Then for all $n$, $ℙ(X_n ≠ Y_n) = ℙ([0,1]) = 1$, but for any $ε>0$, when $n>\frac{1}{\epsilon}$ we have $|X_n - Y_n| = \frac{1}{n} < ε$ (almost) surely so $ℙ(|X_n - Y_n| > ε) → 0$ as $n→ ∞$. Hence the conditions are not equivalent(although one implication does hold).

The reason this fails is that the sets are related as follows:

$$ [X_n ≠ Y_n] = \bigcup_{ε > 0} [ |X_n - Y_n| > ε ] $$

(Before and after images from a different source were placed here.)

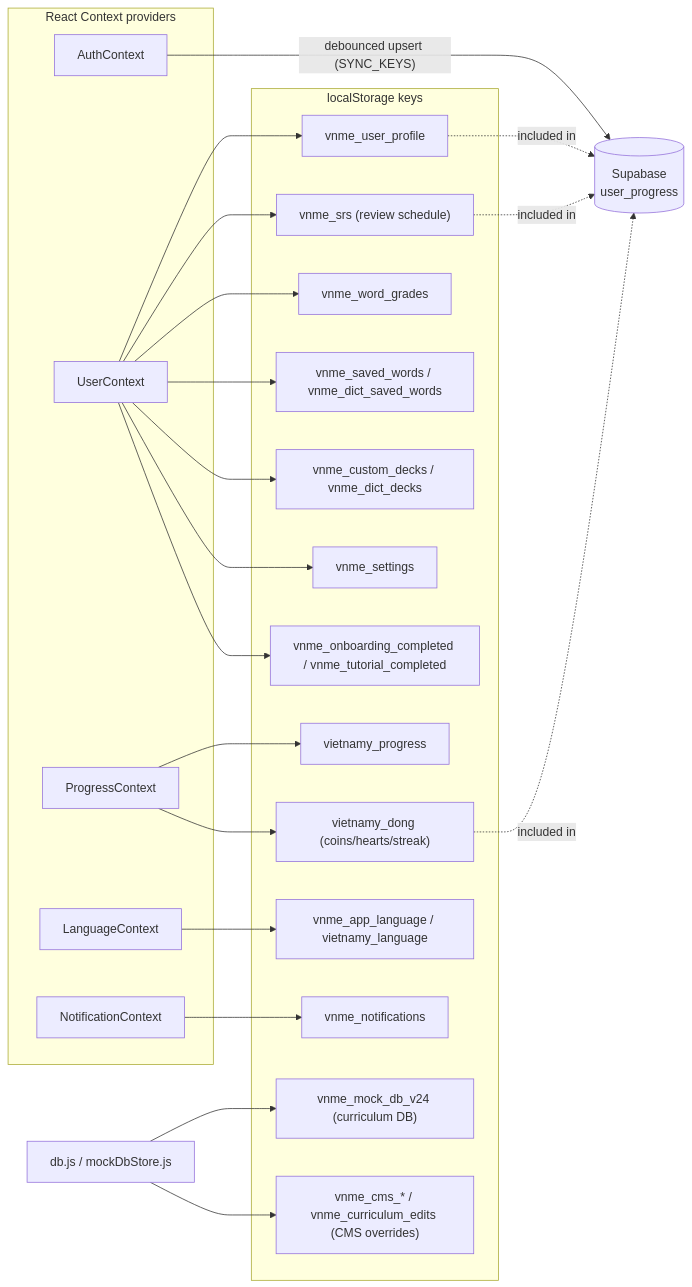
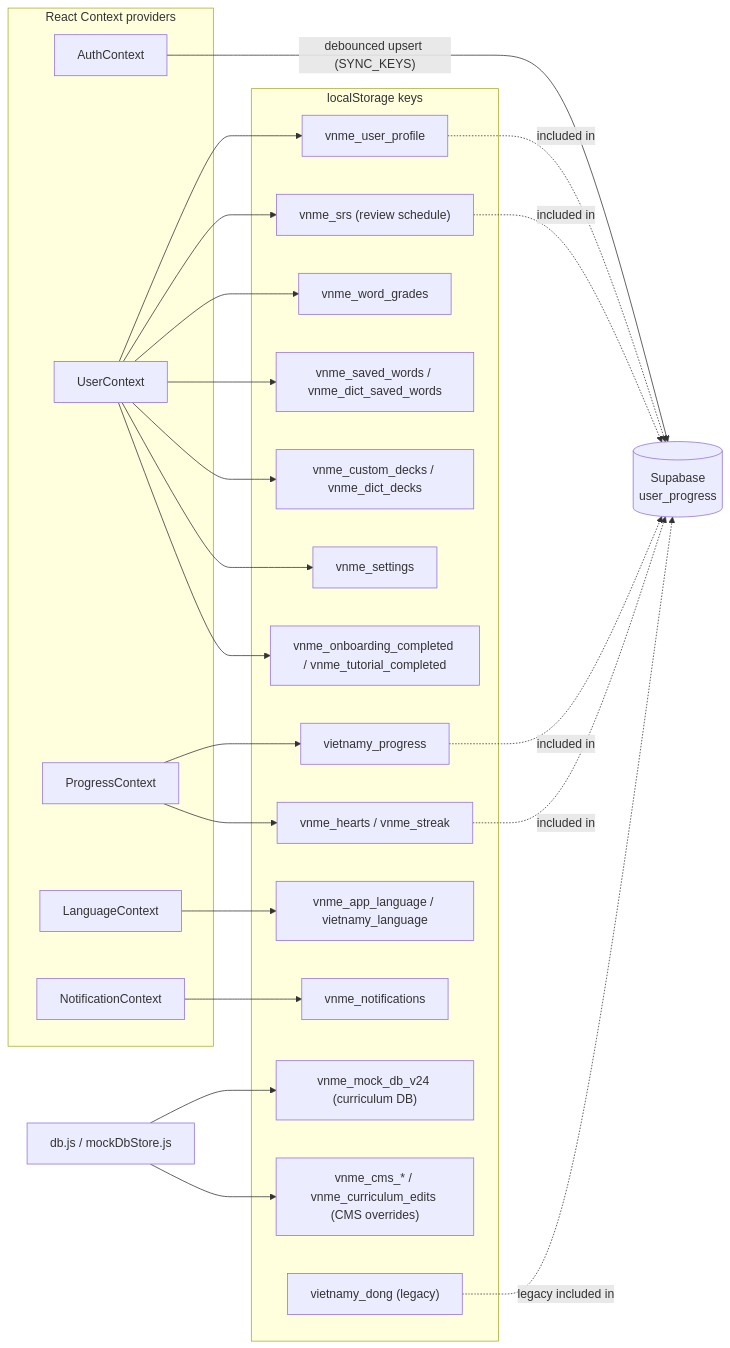
One commit to tecxmate/vietnamy changed the third of 12 diagrams in docs/architecture/ARCHITECTURE.md. Above: the diagram before and after it, drawn with Mermaid. The commit also changed 7 other files, not shown here.

````diff
--- a/docs/architecture/ARCHITECTURE.md
+++ b/docs/architecture/ARCHITECTURE.md
@@ -129,46 +129,49 @@
 ```mermaid
 flowchart LR
     subgraph Contexts["React Context providers"]
         AU["AuthContext"]
         US["UserContext"]
         PG["ProgressContext"]
         LA["LanguageContext"]
         NO["NotificationContext"]
     end
 
     subgraph Keys["localStorage keys"]
         K1["vnme_user_profile"]
         K2["vietnamy_progress"]
-        K3["vietnamy_dong (coins/hearts/streak)"]
+        K3["vnme_hearts / vnme_streak"]
         K4["vnme_srs (review schedule)"]
         K5["vnme_word_grades"]
         K6["vnme_saved_words / vnme_dict_saved_words"]
         K7["vnme_custom_decks / vnme_dict_decks"]
         K8["vnme_app_language / vietnamy_language"]
         K9["vnme_settings"]
         K10["vnme_onboarding_completed / vnme_tutorial_completed"]
         K11["vnme_notifications"]
         K12["vnme_mock_db_v24 (curriculum DB)"]
         K13["vnme_cms_* / vnme_curriculum_edits (CMS overrides)"]
+        K14["vietnamy_dong (legacy)"]
     end
 
     US --> K1
     PG --> K2
     PG --> K3
     US --> K4
     US --> K5
     US --> K6
     US --> K7
     LA --> K8
     US --> K9
     US --> K10
     NO --> K11
 
     DBJS["db.js / mockDbStore.js"] --> K12
     DBJS --> K13
 
     AU -->|"debounced upsert (SYNC_KEYS)"| CLOUD[("Supabase<br/>user_progress")]
     K1 -.included in.-> CLOUD
+    K2 -.included in.-> CLOUD
     K3 -.included in.-> CLOUD
     K4 -.included in.-> CLOUD
+    K14 -.legacy included in.-> CLOUD
 ```
````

as opposed to an intersection(='for all') as you said.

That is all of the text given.